=== REQUIRED ACTION ===
Search the records for the word "after" and copy every line in which it occurs.

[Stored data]
++++

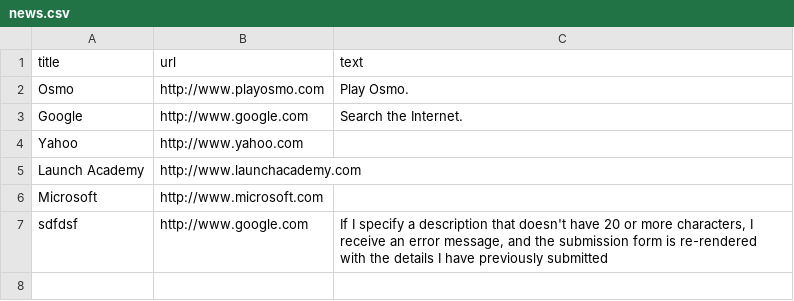
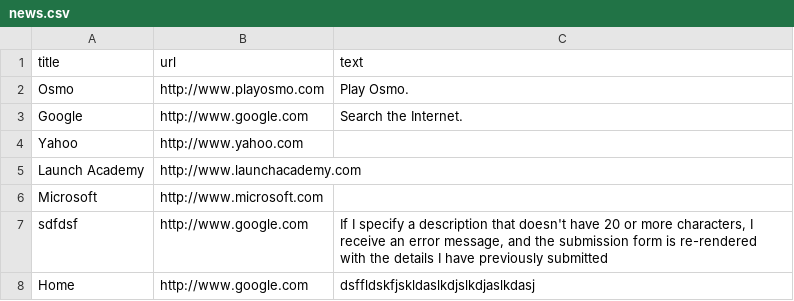
Before and after one commit to rserur/LA-Slacker-News, a CSV file: news.csv, drawn as a sheet; the diff names each change by its address in the sheet, - before the commit and + after, or states it on an @@ line.

```diff
--- a/news.csv
+++ b/news.csv
+row 8: Home | http://www.google.com | dsffldskfjskldaslkdjslkdjaslkdasj
```
Also changed, not shown: 4 other files.
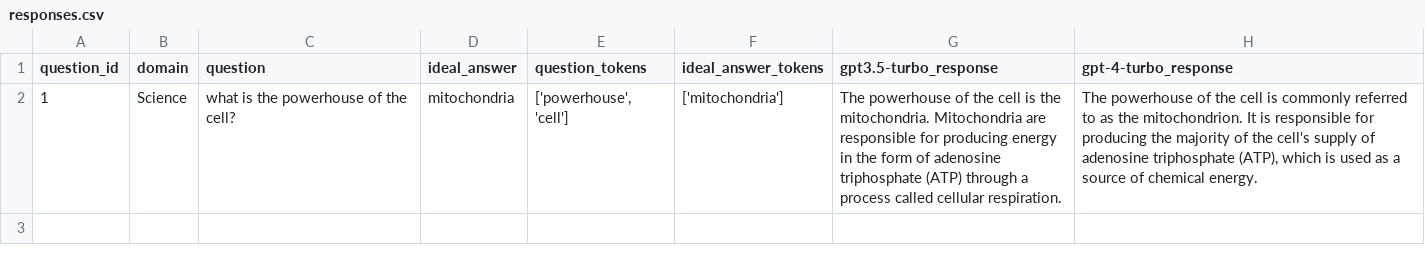
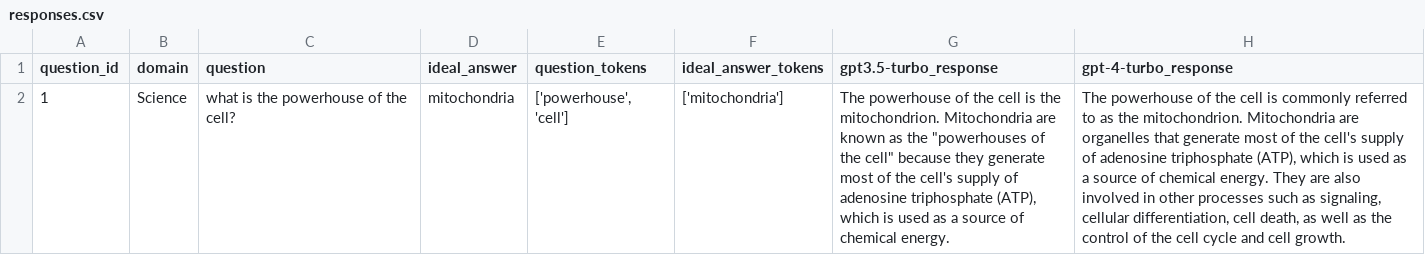
Before and after one commit to yadavamit2611/eval-llm-prototype, a CSV file: responses.csv, drawn as a sheet; the diff names each change by its address in the sheet, - before the commit and + after, or states it on an @@ line.

```diff
--- a/responses.csv
+++ b/responses.csv
-G2 (gpt3.5-turbo_response): …is the mitochondria. Mitochondria are responsible for producing energy in the form of adenosine triphosphate (ATP) through a process called cellular respiration.
+G2 (gpt3.5-turbo_response): …is the mitochondrion. Mitochondria are known as the "powerhouses of the cell" because they generate most of the cell's supply of adenosine triphosphate (ATP), which is used as a source of chemical energy.
-H2 (gpt-4-turbo_response): …the mitochondrion. It is responsible for producing the majority of the cell's supply of adenosine triphosphate (ATP), which is used as a source of chemical energy.
+H2 (gpt-4-turbo_response): …the mitochondrion. Mitochondria are organelles that generate most of the cell's supply of adenosine triphosphate (ATP), which is used as a source of chemical energy. They are also involved in other processes such as signaling, cellular differentiation, cell death, as well as the control of the cell cycle and cell growth.
```
Also changed, not shown: 2 other files.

++++

=== SOLUTION ===
Before and after one commit to rserur/LA-Slacker-News, a CSV file: news.csv, drawn as a sheet; the diff names each change by its address in the sheet, - before the commit and + after, or states it on an @@ line.
Before and after one commit to yadavamit2611/eval-llm-prototype, a CSV file: responses.csv, drawn as a sheet; the diff names each change by its address in the sheet, - before the commit and + after, or states it on an @@ line.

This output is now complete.